* WHAT TO DO
For the records below, work out the number of lines holding "index" and reply with only that.

Data entries

::::::::

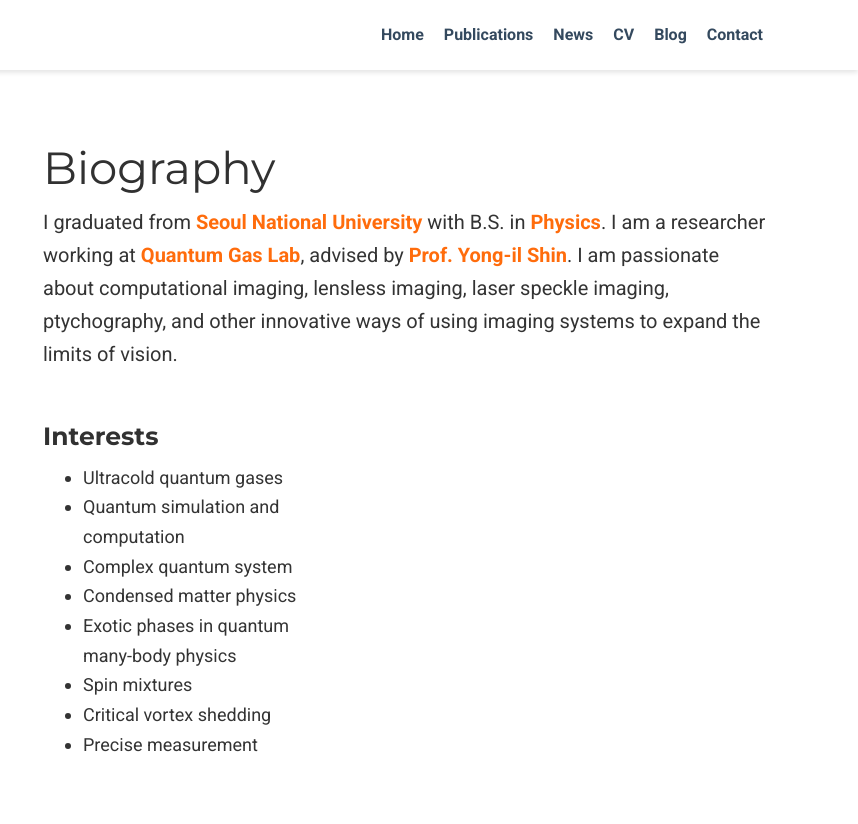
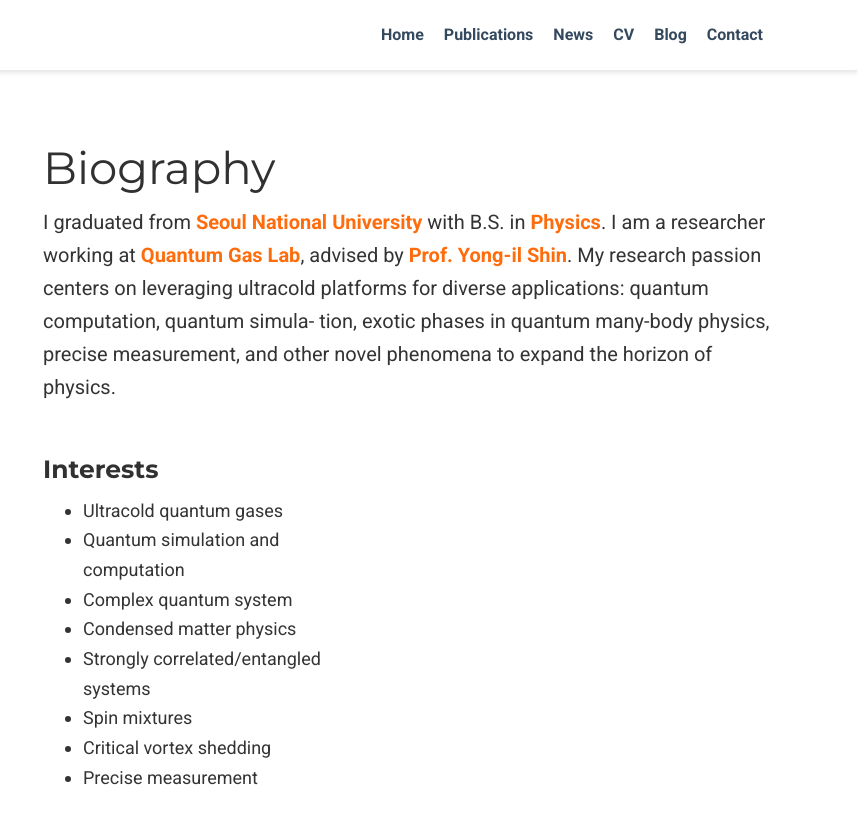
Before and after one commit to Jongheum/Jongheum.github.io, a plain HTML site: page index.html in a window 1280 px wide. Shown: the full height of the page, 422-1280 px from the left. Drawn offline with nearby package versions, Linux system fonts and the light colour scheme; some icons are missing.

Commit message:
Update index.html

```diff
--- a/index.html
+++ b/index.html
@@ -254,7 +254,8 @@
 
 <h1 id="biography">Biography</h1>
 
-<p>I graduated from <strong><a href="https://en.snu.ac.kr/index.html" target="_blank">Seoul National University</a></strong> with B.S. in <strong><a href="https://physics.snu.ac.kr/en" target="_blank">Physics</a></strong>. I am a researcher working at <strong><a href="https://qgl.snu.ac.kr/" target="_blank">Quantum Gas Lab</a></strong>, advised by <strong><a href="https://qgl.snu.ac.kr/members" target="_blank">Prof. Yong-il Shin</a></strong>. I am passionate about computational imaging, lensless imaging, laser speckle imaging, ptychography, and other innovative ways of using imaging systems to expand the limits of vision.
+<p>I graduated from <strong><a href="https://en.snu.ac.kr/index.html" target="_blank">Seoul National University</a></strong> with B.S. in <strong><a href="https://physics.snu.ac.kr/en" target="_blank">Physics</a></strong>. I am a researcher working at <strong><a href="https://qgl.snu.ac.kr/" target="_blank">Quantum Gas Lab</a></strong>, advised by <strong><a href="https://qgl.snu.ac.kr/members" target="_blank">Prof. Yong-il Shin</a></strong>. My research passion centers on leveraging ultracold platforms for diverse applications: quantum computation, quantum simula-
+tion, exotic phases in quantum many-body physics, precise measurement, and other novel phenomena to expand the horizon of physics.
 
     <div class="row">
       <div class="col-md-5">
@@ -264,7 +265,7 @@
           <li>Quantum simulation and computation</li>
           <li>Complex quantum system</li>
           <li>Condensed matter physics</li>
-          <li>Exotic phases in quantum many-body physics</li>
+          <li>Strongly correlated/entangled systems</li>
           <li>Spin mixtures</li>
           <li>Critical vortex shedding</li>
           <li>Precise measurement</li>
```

::::::::

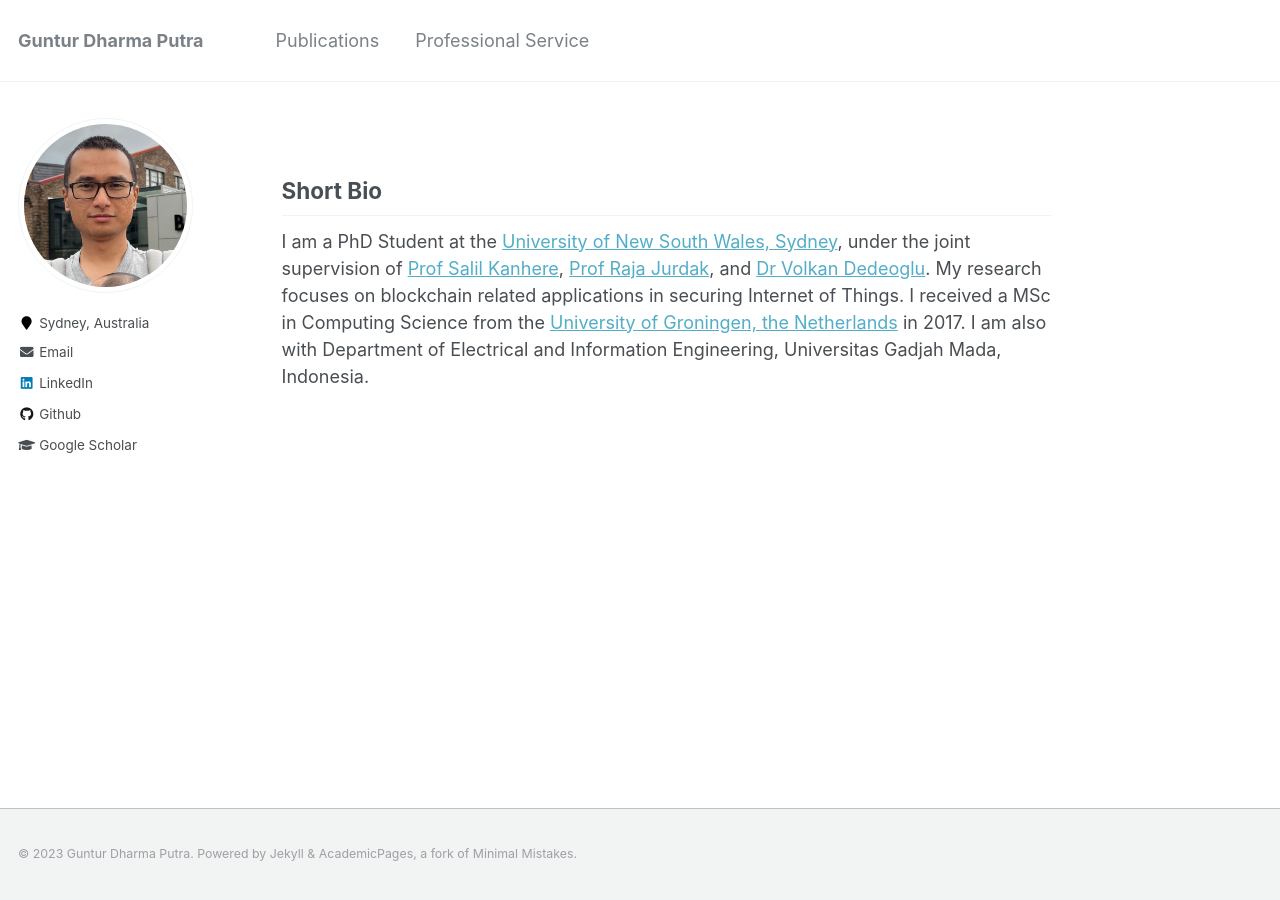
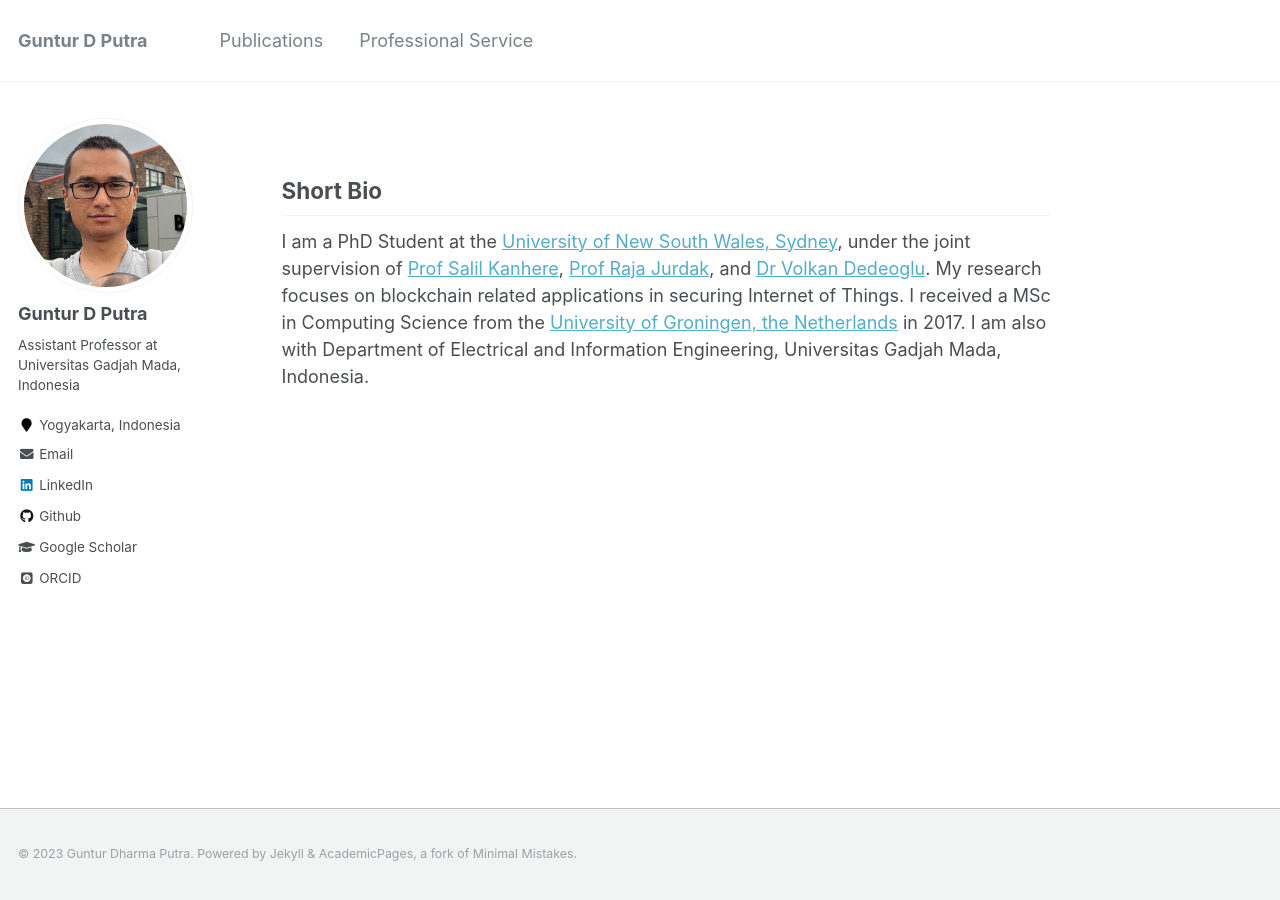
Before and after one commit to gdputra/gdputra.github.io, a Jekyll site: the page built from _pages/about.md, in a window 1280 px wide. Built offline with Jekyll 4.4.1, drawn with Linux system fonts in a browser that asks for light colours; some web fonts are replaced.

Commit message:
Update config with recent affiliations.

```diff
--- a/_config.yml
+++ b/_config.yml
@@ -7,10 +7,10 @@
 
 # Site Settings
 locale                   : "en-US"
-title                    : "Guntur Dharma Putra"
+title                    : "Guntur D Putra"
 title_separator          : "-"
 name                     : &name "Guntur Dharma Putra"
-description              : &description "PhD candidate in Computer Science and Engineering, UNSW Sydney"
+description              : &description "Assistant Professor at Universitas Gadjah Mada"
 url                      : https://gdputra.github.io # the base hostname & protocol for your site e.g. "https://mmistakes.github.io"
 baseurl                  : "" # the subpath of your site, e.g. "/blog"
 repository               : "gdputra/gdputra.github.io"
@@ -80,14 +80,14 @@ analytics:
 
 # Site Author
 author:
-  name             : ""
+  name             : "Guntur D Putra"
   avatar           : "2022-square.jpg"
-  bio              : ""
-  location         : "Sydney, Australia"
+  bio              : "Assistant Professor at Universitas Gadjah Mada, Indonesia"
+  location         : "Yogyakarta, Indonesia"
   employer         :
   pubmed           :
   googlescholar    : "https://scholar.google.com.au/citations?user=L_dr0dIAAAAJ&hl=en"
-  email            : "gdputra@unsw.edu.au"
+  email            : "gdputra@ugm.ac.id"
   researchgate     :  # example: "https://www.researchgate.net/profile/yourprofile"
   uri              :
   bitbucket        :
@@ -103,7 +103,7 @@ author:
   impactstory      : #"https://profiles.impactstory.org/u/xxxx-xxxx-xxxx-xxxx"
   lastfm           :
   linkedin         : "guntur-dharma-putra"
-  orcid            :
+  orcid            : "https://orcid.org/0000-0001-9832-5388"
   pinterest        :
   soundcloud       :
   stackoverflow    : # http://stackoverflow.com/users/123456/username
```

::::::::

* ANSWER TO THIS PROBLEM
6